----- Entries supplied -----

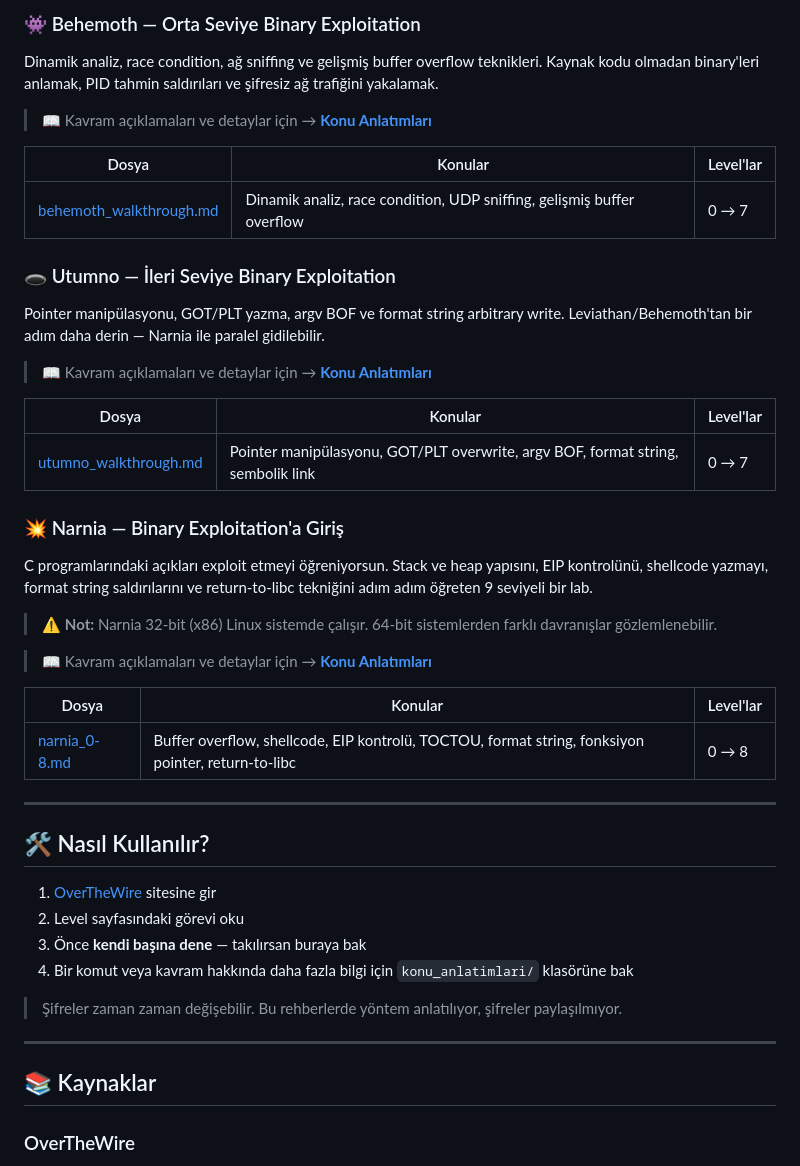
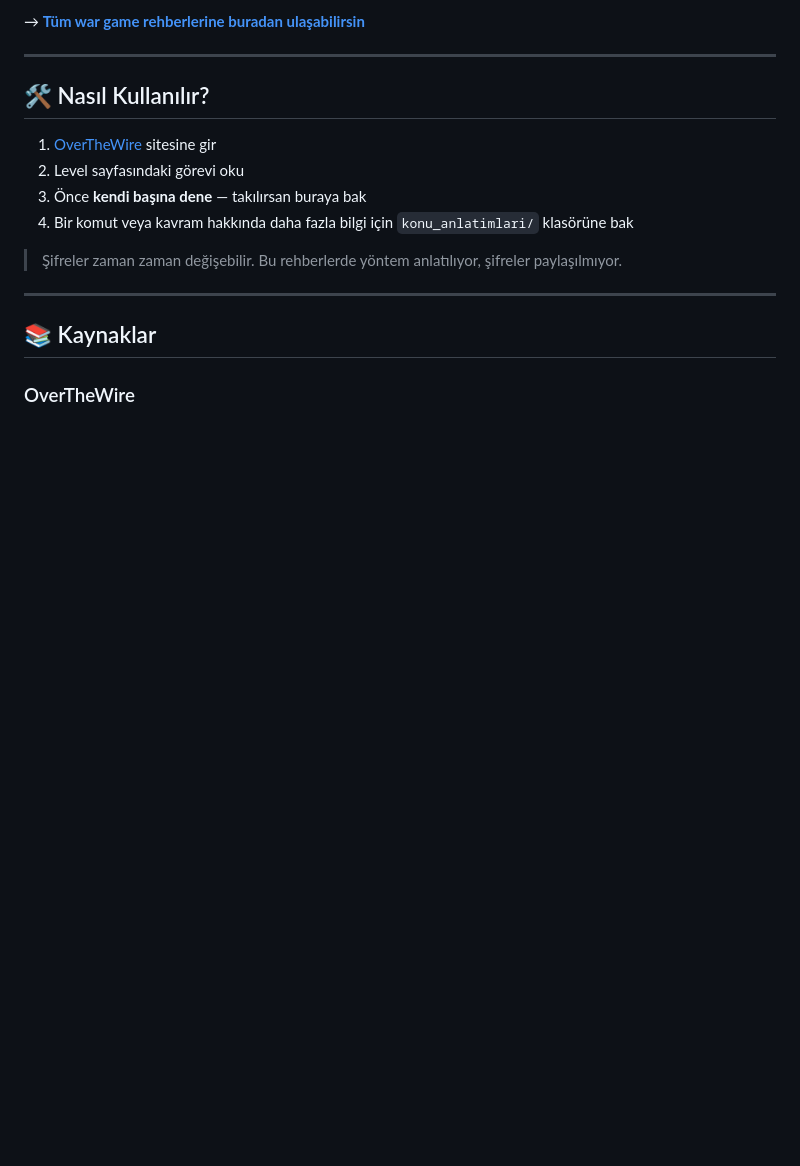
Before and after one commit to waitaseC137/linux_learning, a Markdown page: README.md, the part around one of its changes. Drawn GitHub-style; blank space fills up the shorter version.

```diff
--- a/README.md
+++ b/README.md
@@ -210,31 +172,4 @@ Klasik şifreleme yöntemlerini öğrenip nasıl kırılacaklarını görüyorsu
-### 👾 Behemoth — Orta Seviye Binary Exploitation
-Dinamik analiz, race condition, ağ sniffing ve gelişmiş buffer overflow teknikleri. Kaynak kodu olmadan binary'leri anlamak, PID tahmin saldırıları ve şifresiz ağ trafiğini yakalamak.
-
-> 📖 Kavram açıklamaları ve detaylar için → **[Konu Anlatımları](./konu_anlatimlari/KONU_ANLATIMLARI.md)**
-
-| Dosya | Konular | Level'lar |
-|---|---|---|
-| [behemoth_walkthrough.md](./overthewire/behemoth/behemoth_walkthrough.md) | Dinamik analiz, race condition, UDP sniffing, gelişmiş buffer overflow | 0 → 7 |
-
-### 🕳️ Utumno — İleri Seviye Binary Exploitation
-Pointer manipülasyonu, GOT/PLT yazma, argv BOF ve format string arbitrary write. Leviathan/Behemoth'tan bir adım daha derin — Narnia ile paralel gidilebilir.
-
-> 📖 Kavram açıklamaları ve detaylar için → **[Konu Anlatımları](./konu_anlatimlari/KONU_ANLATIMLARI.md)**
-
-| Dosya | Konular | Level'lar |
-|---|---|---|
-| [utumno_walkthrough.md](./overthewire/utumno/utumno_walkthrough.md) | Pointer manipülasyonu, GOT/PLT overwrite, argv BOF, format string, sembolik link | 0 → 7 |
-
-### 💥 Narnia — Binary Exploitation'a Giriş
-C programlarındaki açıkları exploit etmeyi öğreniyorsun. Stack ve heap yapısını, EIP kontrolünü, shellcode yazmayı, format string saldırılarını ve return-to-libc tekniğini adım adım öğreten 9 seviyeli bir lab.
-
-> ⚠️ **Not:** Narnia 32-bit (x86) Linux sistemde çalışır. 64-bit sistemlerden farklı davranışlar gözlemlenebilir.
-
-> 📖 Kavram açıklamaları ve detaylar için → **[Konu Anlatımları](./konu_anlatimlari/KONU_ANLATIMLARI.md)**
-
-| Dosya | Konular | Level'lar |
-|---|---|---|
-| [narnia_0-8.md](./overthewire/narnia/narnia_0-8.md) | Buffer overflow, shellcode, EIP kontrolü, TOCTOU, format string, fonksiyon pointer, return-to-libc | 0 → 8 |
+→ **[Tüm war game rehberlerine buradan ulaşabilirsin](./overthewire/WARGAMES.md)**
 
 ---
 
```
Also changed, not shown: other parts of README.md (+1 -39 lines), overthewire/WARGAMES.md (added, +116 -0 lines).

-----

- **About this task**:
Lines containing the string "manipülasyonu" are the ones to copy from the entries above.

- **The completed task**:
-Pointer manipülasyonu, GOT/PLT yazma, argv BOF ve format string arbitrary write. Leviathan/Behemoth'tan bir adım daha derin — Narnia ile paralel gidilebilir.
-| [utumno_walkthrough.md](./overthewire/utumno/utumno_walkthrough.md) | Pointer manipülasyonu, GOT/PLT overwrite, argv BOF, format string, sembolik link | 0 → 7 |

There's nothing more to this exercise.